#### [Task to carry out]
Number of lines below with "figure": work it out and reply with that number only.

#### [Data for analysis]
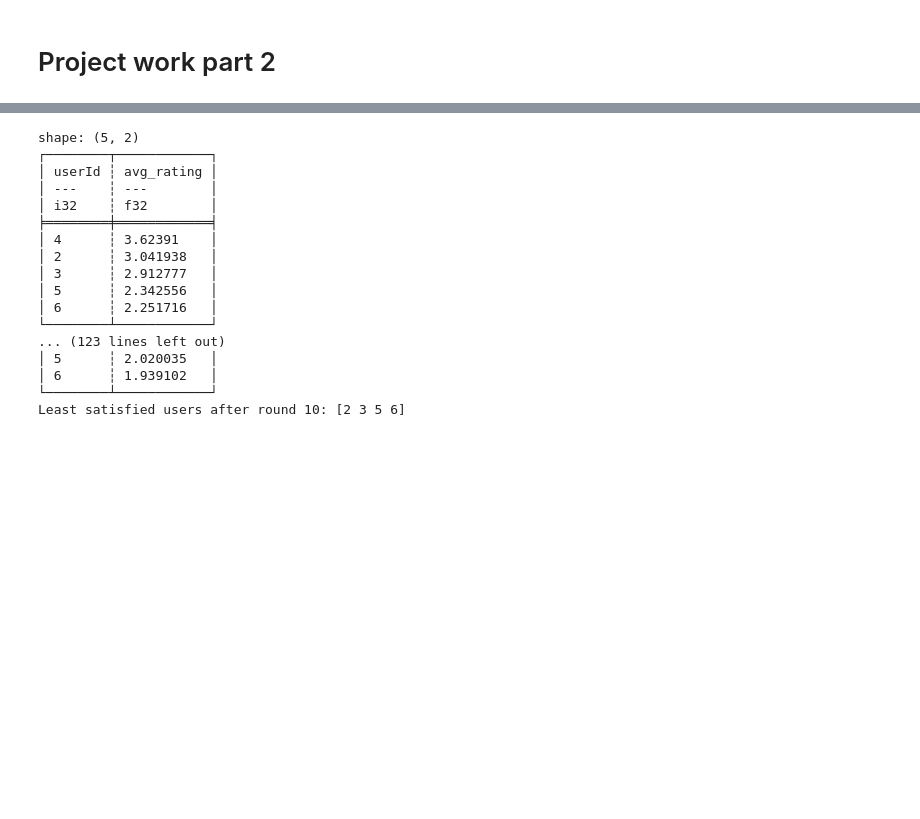
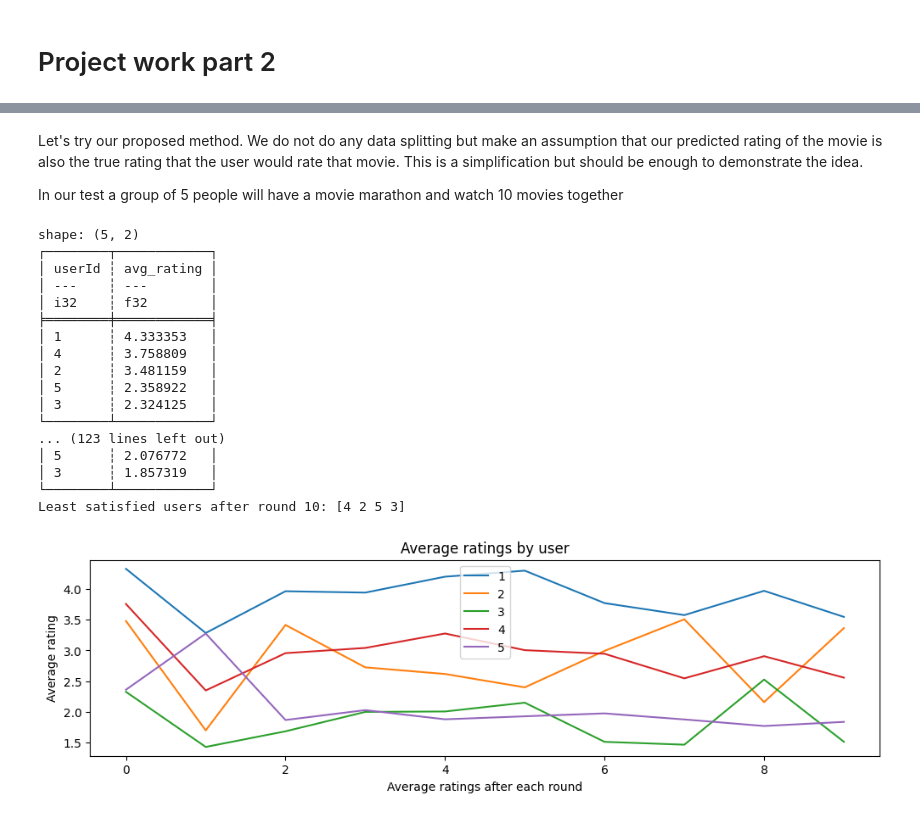
Before and after one commit to kkouri/DATA.ML.360-Recommender-Systems, a Jupyter notebook: src/part2.ipynb, the cells around one changed output, grey strips where cells are left out. Drawn from its saved outputs; the diff is of its cells as text; code cells hidden in the pictures; blank space fills up the shorter version.

```diff
--- a/src/part2.ipynb
+++ b/src/part2.ipynb
@@ -225,6 +236,9 @@ watched_movies_ratings = pl.DataFrame(
 def recommend_next_movie_to_watch(user_ids, least_satisfied_user_ids):
     """
     Average aggregated movie recommendations for a group of users.
+
+    :param user_ids: group of users
+    :param least_satisfied_user_ids: least satisfied users subgroup
     :return: movie ids
     """
 
@@ -280,8 +294,8 @@ def recommend_next_movie_to_watch(user_ids, least_satisfied_user_ids):
         .mean()
     )
 
-    # find the top 10 movies based on the average rating
-    recommended_movie_index= (
+    # find the top movie to predict based on the average rating of the subgroup
+    recommended_movie_index = (
         average_ratings_df
         .transpose(include_header=True, header_name="index", column_names=["avg_rating"])
         .with_columns(
@@ -289,6 +303,7 @@ def recommend_next_movie_to_watch(user_ids, least_satisfied_user_ids):
             .cast(pl.Int32)
         )
         .sort("avg_rating", descending=True)
+        # Make sure the movie has not been watched by the group already
         .filter(pl.col("index").is_in((watched_movies_ratings.select("movie_index").unique().to_series().to_list())).not_())
         .limit(1)
         .join(movies_df, on="index", how="left")
@@ -298,6 +313,7 @@ def recommend_next_movie_to_watch(user_ids, least_satisfied_user_ids):
         [0]
     )
 
+    # Find predicted ratings for the recommended movie for all users
     predicted_user_ratings = (
         predictions_df
         .sort("userId")
@@ -309,6 +325,10 @@ def recommend_next_movie_to_watch(user_ids, least_satisfied_user_ids):
     return recommended_movie_index, predicted_user_ratings
 # %%
 def set_movie_watched(movie_index, user_ratings, user_ids):
+    """
+    Helper function to set a movie as watched by the group of users.
+    """
+
     new_rows = pl.DataFrame(
         data={
             "movie_index": [movie_index] * len(user_ids),
@@ -325,8 +345,14 @@ def set_movie_watched(movie_index, user_ratings, user_ids):
     watched_movies_ratings.extend(new_rows)
 # %%
 def find_least_satisfied_users():
+    """
+    Helper function to find the least satisfied subgroup of users.
+
+    Subgroup is defined by finding the biggest delta in value in sorted average ratings between users. The function finds a subgroup of users that are "left behind" by the group.
+    """
+
+    # Find average scores of movies which have been watched by the group
     average_ratings_df = (
-        # Find average scores of movies which have been watched by the group
         watched_movies_ratings
         .group_by("userId")
         .agg(
@@ -336,6 +362,7 @@ def find_least_satisfied_users():
     )
     print(average_ratings_df)
 
+    # Order users by average rating
     sorted_users = average_ratings_df.select("userId").to_numpy().reshape(-1)
 
     # Boundary user is the user who is boundary to the least satisfied subgroup of users.
@@ -363,16 +390,29 @@ def find_least_satisfied_users():
     least_satisfied_users = sorted_users[np.where(sorted_users == boundary_user_id)[0][0]+1:]
 
     return least_satisfied_users
+# %% [markdown]
+Let's try our proposed method. We do not do any data splitting but make an assumption that our predicted rating of the movie is also the true rating that the user would rate that movie. This is a simplification but should be enough to demonstrate the idea.
+
+In our test a group of 5 people will have a movie marathon and watch 10 movies together
 # %%
 # Create a group of users by picking the first 5 userIds
-user_ids = [2, 3, 4, 5, 6]
+user_ids = [1, 2, 3, 4, 5]
+average_ratings_by_user = []
 
 least_satisfied_users = user_ids
 for i in range(10):
     # get recommendations for the group of users
     movie_index, user_ratings = recommend_next_movie_to_watch(user_ids, least_satisfied_users)
+
+    # Keep track of average ratings for plots
+    average_ratings_by_user.append(user_ratings.tolist())
+
+    # Set the movie as watched by the group
     set_movie_watched(movie_index, user_ratings, user_ids)
+
+    # Find the least satisfied subgroup of users
     least_satisfied_users = find_least_satisfied_users()
+
     print(f"Least satisfied users after round {i+1}: {least_satisfied_users}")
     print()
 # %% [output]
@@ -382,14 +422,27 @@ shape: (5, 2)
 │ ---    ┆ ---        │
 │ i32    ┆ f32        │
 ╞════════╪════════════╡
-│ 4      ┆ 3.62391    │
-│ 2      ┆ 3.041938   │
-│ 3      ┆ 2.912777   │
-│ 5      ┆ 2.342556   │
-│ 6      ┆ 2.251716   │
+│ 1      ┆ 4.333353   │
+│ 4      ┆ 3.758809   │
+│ 2      ┆ 3.481159   │
+│ 5      ┆ 2.358922   │
+│ 3      ┆ 2.324125   │
 └────────┴────────────┘
 ... (123 lines left out)
-│ 5      ┆ 2.020035   │
-│ 6      ┆ 1.939102   │
+│ 5      ┆ 2.076772   │
+│ 3      ┆ 1.857319   │
 └────────┴────────────┘
-Least satisfied users after round 10: [2 3 5 6]
+Least satisfied users after round 10: [4 2 5 3]
+# %%
+import matplotlib.pyplot as plt
+
+# Plot the average ratings of the users
+plt.figure(figsize=(12, 3))
+plt.plot(average_ratings_by_user)
+plt.xlabel("Average ratings after each round")
+plt.ylabel("Average rating")
+plt.title("Average ratings by user")
+plt.legend(user_ids)
+plt.show()
+# %% [output]
+[figure, added]
```
Also changed, not shown: parts of 4 cells of this notebook, 2 other files.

#### [Solution for this task]
2